When Turner first started playing bass, she had no idea that her creative energy would manifest into something bigger and more meaningful. As a sophomore in high school, she was asked a random question from her father: If you could play any instrument in the world, what would you play? Turner thought about it briefly, responded with “bass,” and the conversation ended. She didn’t anticipate anything else.
“The next day I came home from school, and there was a bass sitting on the couch,” she says. “It was [my father’s] and his brother’s old bass, so it had actually been passed down between them two to me. It was a really old Rockwood Hohner bass, and I was excited.”
However, it wasn’t until Turner was out of high school that she committed to learning the bass. Inspired by grunge and riot grrrl, she went through a couple of projects before ultimately ending up in her present all-femme band, Fatty Cakes and the Puff Pastries, which plays a fun mix of pop melodies and punk. Turner is joined by Audrey Johnson (drums), Amber Fargano (lead vocals/electric ukulele), Staci McDowell (backing vocals/q chord), and Victoria Crow (backing vocals/glockenspiel).
Fatty Cakes and the Puff Pastries is backed by iconic Bags vocalist Alice Bag, who helped fine-tune their sound and also produced their 2018 self-titled full-length debut. One of Turner’s favorite memories of this experience was Bags’ first visit to Fresno, when she bonded with the girls over Miss Piggy’s BBQ, which is owned by Turner’s mother.
“When Alice came to Fresno, my mom made food for us. We ate barbecue with Alice Bag, it was the craziest thing in the world,” says Turner. “[Alice] is such an influential spirit in my life, so it was cool to have her and my mom—who is another influential spirit—come together.”
Fatty Cakes and the Puff Pastries flaunts a cute aesthetic with bubbly personalities, but one would be amiss to mistake this for a lack of substance—Fatty Cakes tackles deep identity issues in their music, and they have no qualms challenging problematic views.
“Going out and screaming, ‘Fuck you and your neo-nazi friends’ in a conservative town is gonna make it so that a bunch of really scared white men are going to lash out at you,” Turner says. “But I feel like that’s the whole point of this, to make them feel uncomfortable in their skin, because they shouldn’t have space, and because we have this band that calls it out—that isn’t quiet about those things—we tend to get blacklisted, we tend to get lies spread about us so that we can be undermined.”
Turner recalls one specific example that targeted her and Fatty Cakes drummer Audrey Johnson who is also black: “Audrey and I both were being called tokens actually, we were also called an all-white feminist band for a long time, and it really erases us. It wouldn’t be the same without us, but no matter what, we have to be tokens, we have to be stripped of all of our stuff to be palatable.”
The obstacles Turner has faced as a musician in the Fresno scene are issues prominently rooted in anti-blackness. She has especially had to fight against the “angry black woman” narrative that comes with being outspoken or even just standing up for herself.
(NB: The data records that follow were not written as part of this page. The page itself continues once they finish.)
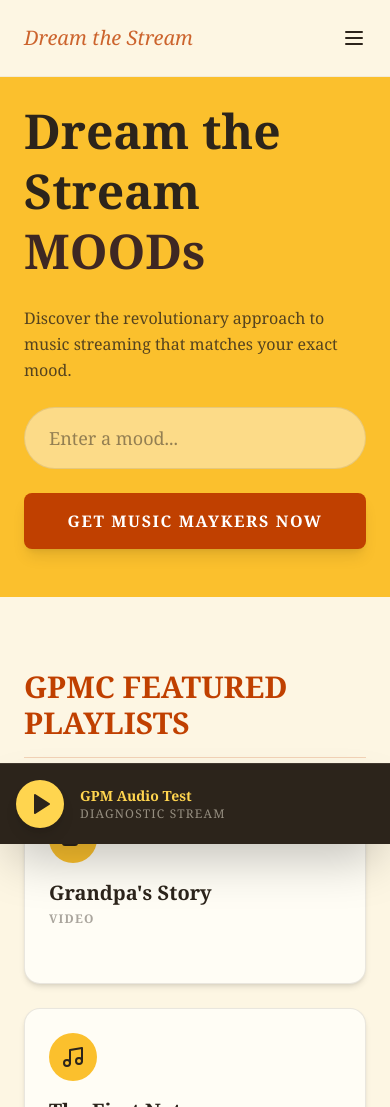
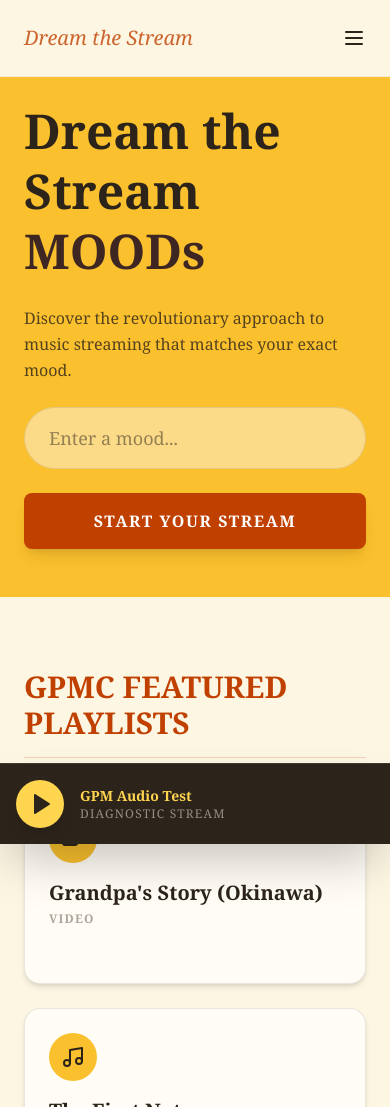
Before and after one commit to mmmm013/gputnam-music-mothership, a Next.js app: page / in a window 390 px wide. Shown: the top 1107 px of the page. Built offline with nearby package versions, Linux system fonts and the light colour scheme.

Commit message:
BRAND FIX: Remove Music Maykers, Connect Real Assets

```diff
--- a/app/page.tsx
+++ b/app/page.tsx
@@ -24,8 +24,9 @@ export default function Home() {
               placeholder="Enter a mood..."
               className="w-full bg-[#FDF6E3]/50 border border-[#2C241B]/10 rounded-full px-6 py-4 text-lg focus:outline-none placeholder-[#2C241B]/50" />
           </div>
-          <button className="w-full md:w-auto bg-[#C04000] text-white px-8 py-4 rounded-lg font-black uppercase tracking-widest shadow-lg">
-            Get Music Maykers Now
+          {/* BRANDING FIXED HERE */}
+          <button className="w-full md:w-auto bg-[#C04000] text-white px-8 py-4 rounded-lg font-black uppercase tracking-widest shadow-lg hover:bg-[#A03000] transition">
+            Start Your Stream
           </button>
         </div>
         <div className="hidden md:block relative h-[500px] w-full">
@@ -34,7 +35,7 @@ export default function Home() {
         </div>
       </div>
 
-      {/* FEATURED PLAYLISTS SECTION (Restored) */}
+      {/* FEATURED PLAYLISTS SECTION */}
       <div className="bg-[#FDF6E3] w-full py-12 flex-1">
         <FeaturedPlaylists />
       </div>
--- a/components/FeaturedPlaylists.tsx
+++ b/components/FeaturedPlaylists.tsx
@@ -2,14 +2,13 @@
 import { Play, Video, Music } from 'lucide-react';
 
 export default function FeaturedPlaylists() {
-  // These are your REAL GPMC Assets.
-  // If the file exists in your bucket, it will play.
   const playlists = [
     {
       id: 1,
-      title: "Grandpa's Story",
+      title: "Grandpa's Story (Okinawa)",
       type: "VIDEO",
       icon: <Video size={24} />,
+      // Updated to point to your video bucket
       url: "https://eajxgrbxvkhfmmfiotpm.supabase.co/storage/v1/object/public/videos/grandpa-story.mp4"
     },
     {
@@ -17,6 +16,7 @@ export default function FeaturedPlaylists() {
       title: "The First Note",
       type: "SNIPPET",
       icon: <Music size={24} />,
+      // Updated to point to your song bucket
       url: "https://eajxgrbxvkhfmmfiotpm.supabase.co/storage/v1/object/public/songs/first-note.mp3"
     },
     {
@@ -28,16 +28,9 @@ export default function FeaturedPlaylists() {
     }
   ];
 
-  // This function tells the Bottom Player what to play
-  const handlePlay = (url: string, title: string) => {
-    const player = document.querySelector('audio');
-    if (player) {
-      player.src = url;
-      player.play();
-      // Update the visual title (hacky but works for certainty test)
-      const titleEl = document.getElementById('player-title');
-      if (titleEl) titleEl.innerText = title;
-    }
+  const broadcastPlay = (url: string, title: string, type: string) => {
+    const event = new CustomEvent('play-track', { detail: { url, title, type } });
+    window.dispatchEvent(event);
   };
 
   return (
@@ -48,16 +41,13 @@ export default function FeaturedPlaylists() {
       <div className="grid md:grid-cols-3 gap-6">
         {playlists.map((fp) => (
           <div key={fp.id}
-               onClick={() => handlePlay(fp.url, fp.title)}
+               onClick={() => broadcastPlay(fp.url, fp.title, fp.type)}
                className="group cursor-pointer bg-[#FFFDF5] rounded-2xl p-6 shadow-md border border-[#2C241B]/10 hover:shadow-xl hover:-translate-y-1 transition duration-300">
-
             <div className="bg-[#FBC02D] w-12 h-12 rounded-full flex items-center justify-center text-[#2C241B] mb-4 group-hover:bg-[#C04000] group-hover:text-white transition">
               {fp.icon}
             </div>
-
             <h3 className="text-xl font-bold mb-1 group-hover:text-[#C04000] transition">{fp.title}</h3>
             <div className="text-xs font-black uppercase tracking-widest opacity-40">{fp.type}</div>
-
             <div className="mt-4 flex items-center gap-2 text-xs font-bold uppercase opacity-0 group-hover:opacity-100 transition text-[#C04000]">
               <Play size={12} fill="currentColor" /> Play Now
             </div>
```
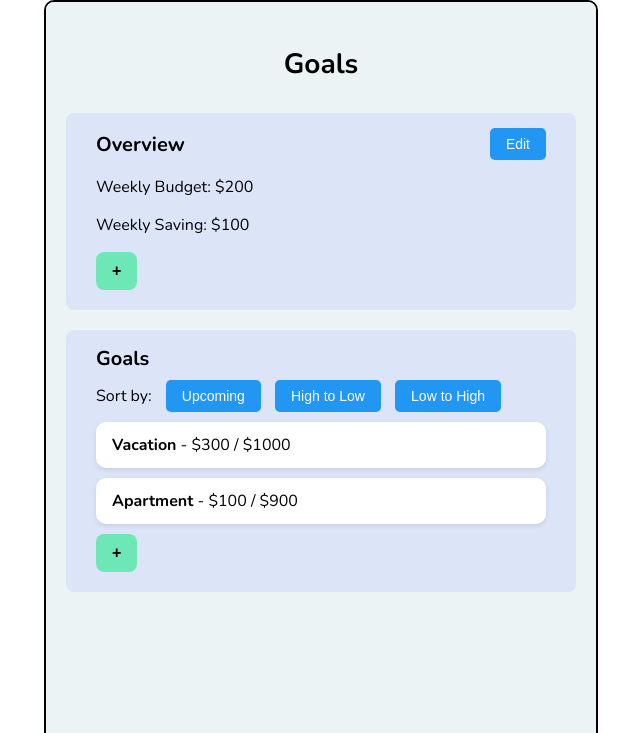
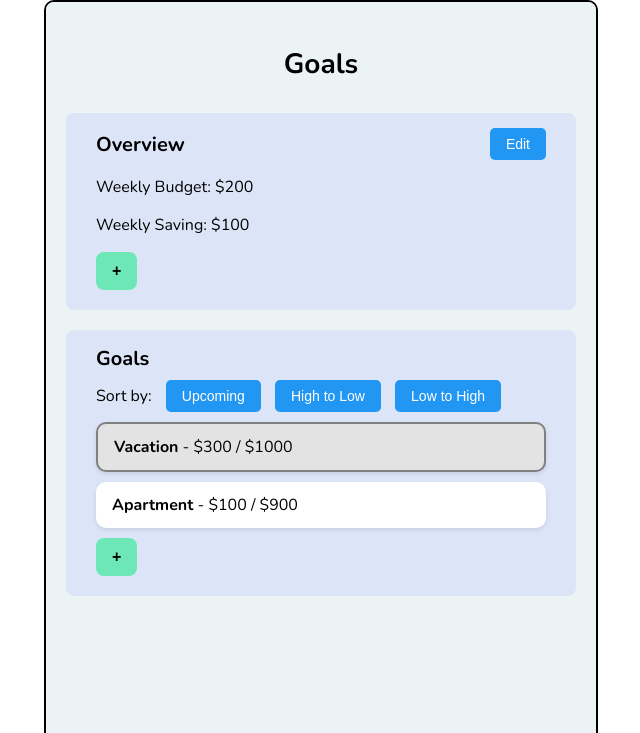
Before and after one commit to PaoPao793/budgetapp, a plain HTML site: page prototype_tabs/goals.html in a window 1280 px wide. In both pictures the pointer is over the element 640 px from the left and 445 px from the top of the page. Shown: the top 733 px of the page, without its empty margins (319-959 px from the left). Drawn offline with nearby package versions, Linux system fonts and the light colour scheme.

Commit message:
collapsible goal card styling update

```diff
--- a/goals_styles.css
+++ b/goals_styles.css
@@ -4,6 +4,13 @@
 .goal-card.collapsible {
     cursor: pointer;
     transition: all 0.3s ease;
+}
+
+.goal-card.collapsible:hover {
+    background-color: rgb(227, 227, 227);
+    border-width: 2px;
+    border-color: gray;
+    border-style: solid;
 }
 
 .goal-summary {
```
“As a black woman, no matter how I handle the situation—whether I say something or not, whether I get angry or stay nice, whether I try to be quiet or outspoken—I get the bully tag. I’m scary, I’m big, I’m black,” says Turner.
It took Turner a long time to embrace her identity while navigating Fresno’s white spaces, and to reach a place of empowerment. She credits her bass and music in helping her achieve this. “I had an outlet for creativity that was effortless for me—that literally became the reason why I have a voice,” she says. “It created space for me to talk about issues in my life, and created space for me to be fully queer, fully black, and fully present in this world, because not having a voice can kill you. So that’s really what the bass has done for me, it has created this platform for healing and for expression.”
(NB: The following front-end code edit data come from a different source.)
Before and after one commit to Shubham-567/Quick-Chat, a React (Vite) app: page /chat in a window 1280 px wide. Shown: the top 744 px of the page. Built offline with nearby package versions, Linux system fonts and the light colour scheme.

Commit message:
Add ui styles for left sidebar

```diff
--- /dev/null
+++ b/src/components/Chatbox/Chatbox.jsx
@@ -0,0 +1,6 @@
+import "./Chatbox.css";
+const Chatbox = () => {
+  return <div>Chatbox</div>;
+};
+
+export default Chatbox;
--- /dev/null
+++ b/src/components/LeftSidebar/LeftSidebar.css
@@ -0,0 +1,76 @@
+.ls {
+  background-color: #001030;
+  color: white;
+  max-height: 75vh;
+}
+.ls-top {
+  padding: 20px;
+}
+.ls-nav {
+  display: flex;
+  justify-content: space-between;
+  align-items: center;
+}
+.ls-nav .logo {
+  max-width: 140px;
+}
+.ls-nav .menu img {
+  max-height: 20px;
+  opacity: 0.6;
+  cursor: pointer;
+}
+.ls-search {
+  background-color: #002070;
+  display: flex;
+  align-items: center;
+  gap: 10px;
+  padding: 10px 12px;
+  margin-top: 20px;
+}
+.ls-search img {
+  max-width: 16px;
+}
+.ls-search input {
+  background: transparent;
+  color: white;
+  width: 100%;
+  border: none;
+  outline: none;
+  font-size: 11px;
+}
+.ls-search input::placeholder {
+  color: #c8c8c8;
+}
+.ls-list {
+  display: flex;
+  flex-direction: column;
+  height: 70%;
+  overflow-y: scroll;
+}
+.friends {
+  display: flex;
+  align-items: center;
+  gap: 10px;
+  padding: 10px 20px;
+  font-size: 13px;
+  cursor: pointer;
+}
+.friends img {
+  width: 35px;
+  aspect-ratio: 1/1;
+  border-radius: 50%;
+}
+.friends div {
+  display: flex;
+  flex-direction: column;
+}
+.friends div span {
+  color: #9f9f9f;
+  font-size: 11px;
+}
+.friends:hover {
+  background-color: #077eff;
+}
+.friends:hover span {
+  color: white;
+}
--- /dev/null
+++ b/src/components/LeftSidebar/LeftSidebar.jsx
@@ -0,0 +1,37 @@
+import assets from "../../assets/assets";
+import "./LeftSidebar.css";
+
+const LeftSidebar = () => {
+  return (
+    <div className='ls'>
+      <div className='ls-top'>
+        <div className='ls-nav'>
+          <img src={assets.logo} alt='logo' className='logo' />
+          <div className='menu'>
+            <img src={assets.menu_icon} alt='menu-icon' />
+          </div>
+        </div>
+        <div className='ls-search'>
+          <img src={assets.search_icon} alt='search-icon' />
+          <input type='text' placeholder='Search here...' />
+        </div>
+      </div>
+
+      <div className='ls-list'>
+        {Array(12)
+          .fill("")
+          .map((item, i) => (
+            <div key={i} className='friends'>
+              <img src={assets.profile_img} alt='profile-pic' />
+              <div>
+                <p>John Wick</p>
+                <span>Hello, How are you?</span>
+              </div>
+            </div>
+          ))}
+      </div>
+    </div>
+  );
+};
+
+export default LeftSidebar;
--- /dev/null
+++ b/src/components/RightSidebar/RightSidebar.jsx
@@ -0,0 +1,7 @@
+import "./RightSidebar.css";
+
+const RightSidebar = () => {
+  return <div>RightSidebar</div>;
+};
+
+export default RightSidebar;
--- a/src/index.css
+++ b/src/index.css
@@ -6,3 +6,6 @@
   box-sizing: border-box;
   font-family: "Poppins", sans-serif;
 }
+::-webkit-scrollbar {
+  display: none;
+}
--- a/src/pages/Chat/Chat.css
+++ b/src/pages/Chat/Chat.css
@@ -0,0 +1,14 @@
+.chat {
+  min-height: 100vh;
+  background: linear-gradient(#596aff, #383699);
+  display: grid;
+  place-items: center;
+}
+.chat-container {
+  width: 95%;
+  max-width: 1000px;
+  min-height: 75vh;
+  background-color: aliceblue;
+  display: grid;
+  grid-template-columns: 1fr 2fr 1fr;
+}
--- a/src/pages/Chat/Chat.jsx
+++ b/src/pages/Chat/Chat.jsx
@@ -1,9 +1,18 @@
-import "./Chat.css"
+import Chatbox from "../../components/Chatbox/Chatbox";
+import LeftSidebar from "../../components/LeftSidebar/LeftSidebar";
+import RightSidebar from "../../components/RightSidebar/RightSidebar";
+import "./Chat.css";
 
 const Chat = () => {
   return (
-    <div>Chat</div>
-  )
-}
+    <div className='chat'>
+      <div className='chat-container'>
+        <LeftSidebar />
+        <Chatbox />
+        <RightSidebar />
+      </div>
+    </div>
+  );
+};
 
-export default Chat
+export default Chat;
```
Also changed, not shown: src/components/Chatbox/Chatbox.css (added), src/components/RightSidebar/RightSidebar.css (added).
This year, Turner decided to take her advocacy and music a step further with two new projects: Bruise Violet Collective and Squid Ink. The Bruise Violet Collective is made up of musicians, writers, and artists who organize events and safe spaces catering to marginalized identities. Squid Ink, on the other hand, is Turner’s new punk side project which features all black women, including Johnson.
“Audrey and I would look around and there was nobody that looked like us,” says Turner. “For so long, our community was built on having spaces that catered to white men in the punk scene… and it’s so interesting because punk has always been black, and black folks have taken up that space since the beginning of punk, but we have never been pushed to the forefront, we haven’t had too much representation.”
The two women, along with fellow members Amber Williams and Janell Bowen, all hope to draw attention to this with their music and presence. “Our music is based around the black experience, we talk about what it feels like growing up in black communities… we get to talk about black issues, issues that are never talked about in the scene, especially in the punk scene,” says Turner.
Additionally, the name of the band is meant to represent the type of black power that the women are trying to harness. “When squid squirt black ink into the face of something that’s trying to harm them, that’s actually melanin,” says Turner. “They literally protect themselves with melanin, they protect themselves with their blackness.”
Squid Ink is recording this year and will be playing the Punk Black Cali Fest II in Oakland this March. Fatty Cakes is planning a Pacific Northwest tour and will be in the studio next summer. As Turner prepares for new music with both projects, she aims to continue taking up space with aid from her most powerful tool: the bass.
“Everything we talked about in my life has flown in on this wonderful rhythm because of the bass… because I have the bass, because I have this community of awesome women. And because I get to create through trauma, I can heal this way,” she says.